■ Supplied data
══════

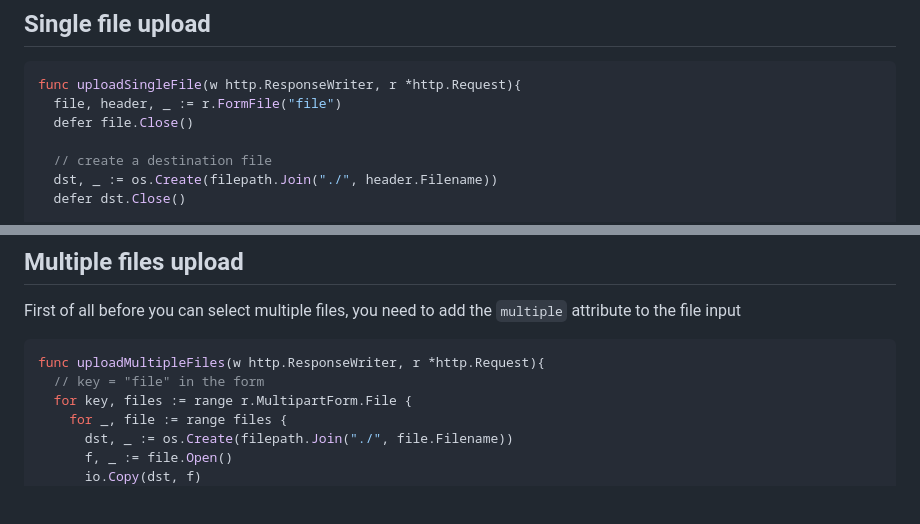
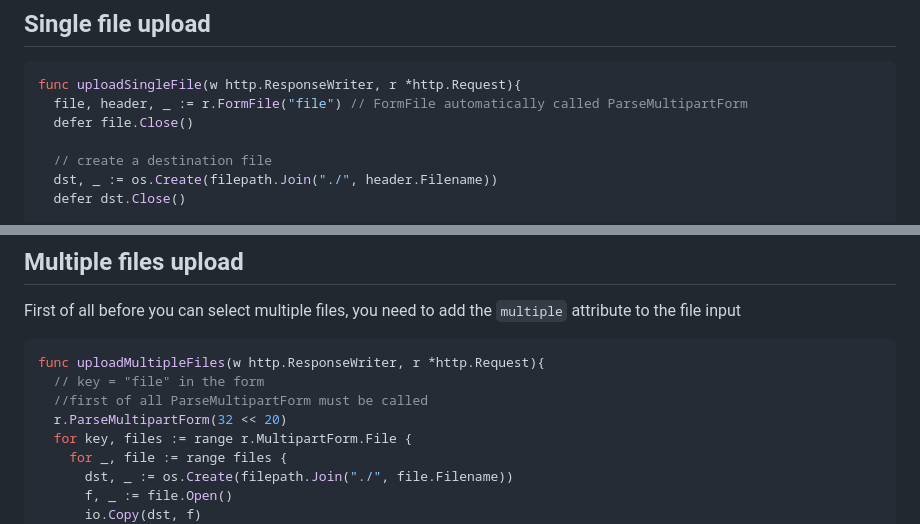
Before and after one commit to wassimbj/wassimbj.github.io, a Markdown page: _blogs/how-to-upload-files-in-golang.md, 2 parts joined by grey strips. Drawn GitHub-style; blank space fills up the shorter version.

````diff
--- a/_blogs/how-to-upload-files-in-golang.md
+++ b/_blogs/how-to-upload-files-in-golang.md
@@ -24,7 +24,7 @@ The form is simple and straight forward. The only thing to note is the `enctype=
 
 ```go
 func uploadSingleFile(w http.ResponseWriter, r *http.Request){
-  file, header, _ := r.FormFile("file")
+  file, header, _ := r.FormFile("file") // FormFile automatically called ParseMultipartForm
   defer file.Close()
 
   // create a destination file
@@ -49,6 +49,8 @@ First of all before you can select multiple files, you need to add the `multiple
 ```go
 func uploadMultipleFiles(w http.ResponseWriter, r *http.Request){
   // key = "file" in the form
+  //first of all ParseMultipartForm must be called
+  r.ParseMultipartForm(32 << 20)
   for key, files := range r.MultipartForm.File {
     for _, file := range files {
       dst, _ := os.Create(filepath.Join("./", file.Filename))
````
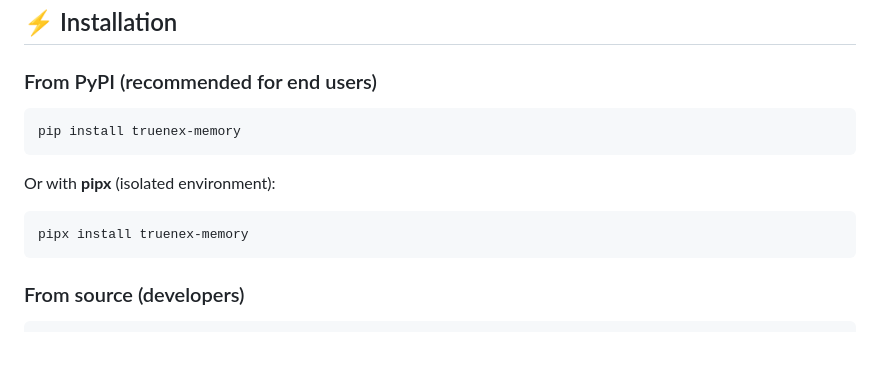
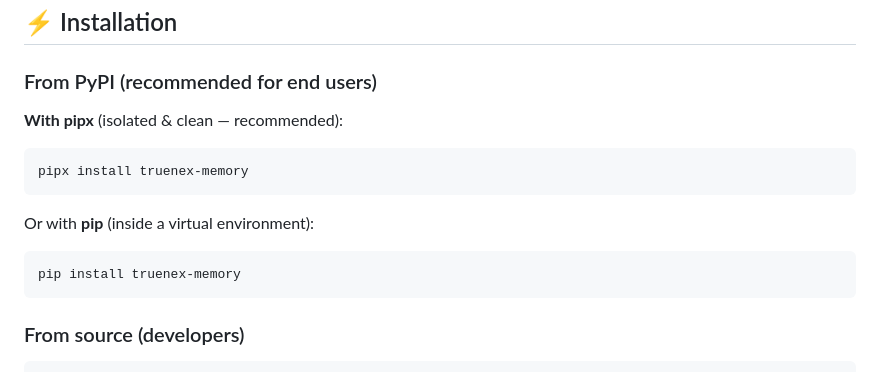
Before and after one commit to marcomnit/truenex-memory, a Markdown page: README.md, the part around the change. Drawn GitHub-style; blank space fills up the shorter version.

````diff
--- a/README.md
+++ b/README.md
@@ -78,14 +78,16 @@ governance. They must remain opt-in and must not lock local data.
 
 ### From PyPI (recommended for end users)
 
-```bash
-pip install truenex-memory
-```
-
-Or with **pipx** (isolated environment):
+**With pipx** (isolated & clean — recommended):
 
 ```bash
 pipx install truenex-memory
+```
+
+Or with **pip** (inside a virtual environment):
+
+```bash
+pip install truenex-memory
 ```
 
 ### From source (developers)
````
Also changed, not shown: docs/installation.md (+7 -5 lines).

══════

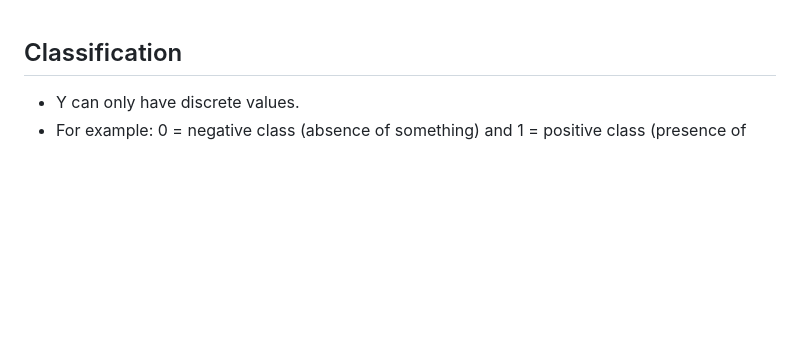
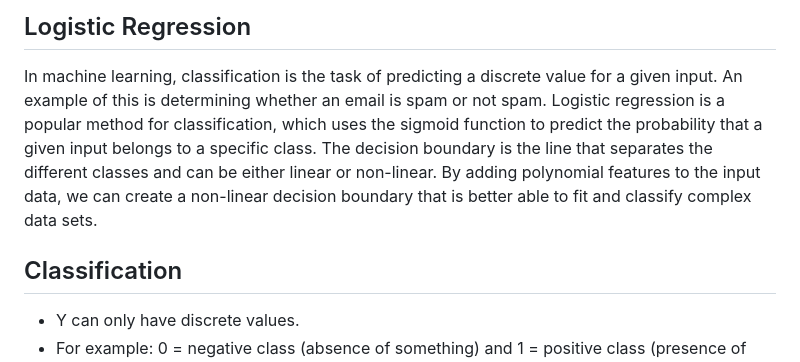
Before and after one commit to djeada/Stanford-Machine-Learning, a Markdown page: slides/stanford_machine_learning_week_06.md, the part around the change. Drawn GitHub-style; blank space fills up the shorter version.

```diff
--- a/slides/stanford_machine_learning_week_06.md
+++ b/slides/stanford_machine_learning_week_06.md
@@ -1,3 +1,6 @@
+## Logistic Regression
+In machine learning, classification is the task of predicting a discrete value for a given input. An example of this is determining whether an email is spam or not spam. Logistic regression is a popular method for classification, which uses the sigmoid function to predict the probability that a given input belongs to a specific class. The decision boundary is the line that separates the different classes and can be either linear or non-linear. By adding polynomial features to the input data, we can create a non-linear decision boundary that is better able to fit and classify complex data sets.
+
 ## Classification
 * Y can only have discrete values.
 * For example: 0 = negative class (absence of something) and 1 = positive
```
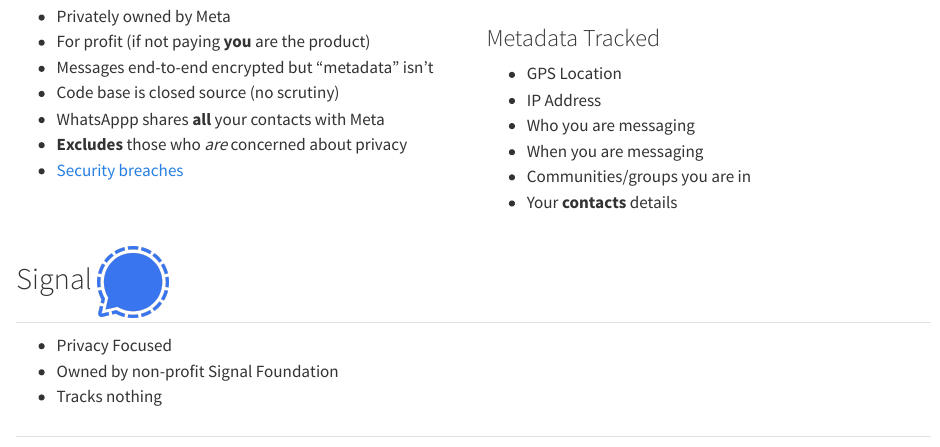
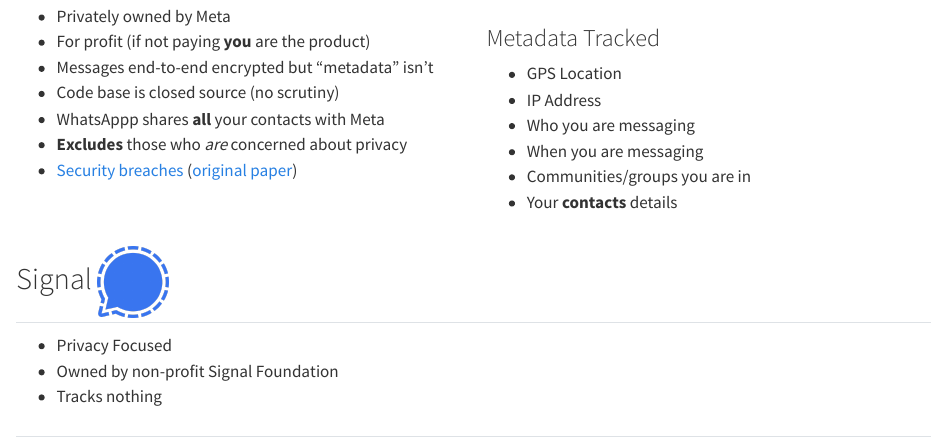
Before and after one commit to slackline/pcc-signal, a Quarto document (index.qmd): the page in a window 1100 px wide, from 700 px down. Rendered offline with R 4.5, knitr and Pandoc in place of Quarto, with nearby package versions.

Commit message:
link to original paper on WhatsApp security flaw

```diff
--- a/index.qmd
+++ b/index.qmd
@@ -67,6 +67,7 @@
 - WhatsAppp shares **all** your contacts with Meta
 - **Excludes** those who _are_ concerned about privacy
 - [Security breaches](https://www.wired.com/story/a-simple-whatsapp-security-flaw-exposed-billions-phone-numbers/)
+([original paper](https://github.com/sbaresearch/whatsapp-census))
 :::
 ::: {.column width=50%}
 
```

══════

■ Description of the task
The answer should consist of all lines from the records above that hold the word "range".

■ Answer area
   for key, files := range r.MultipartForm.File {
     for _, file := range files {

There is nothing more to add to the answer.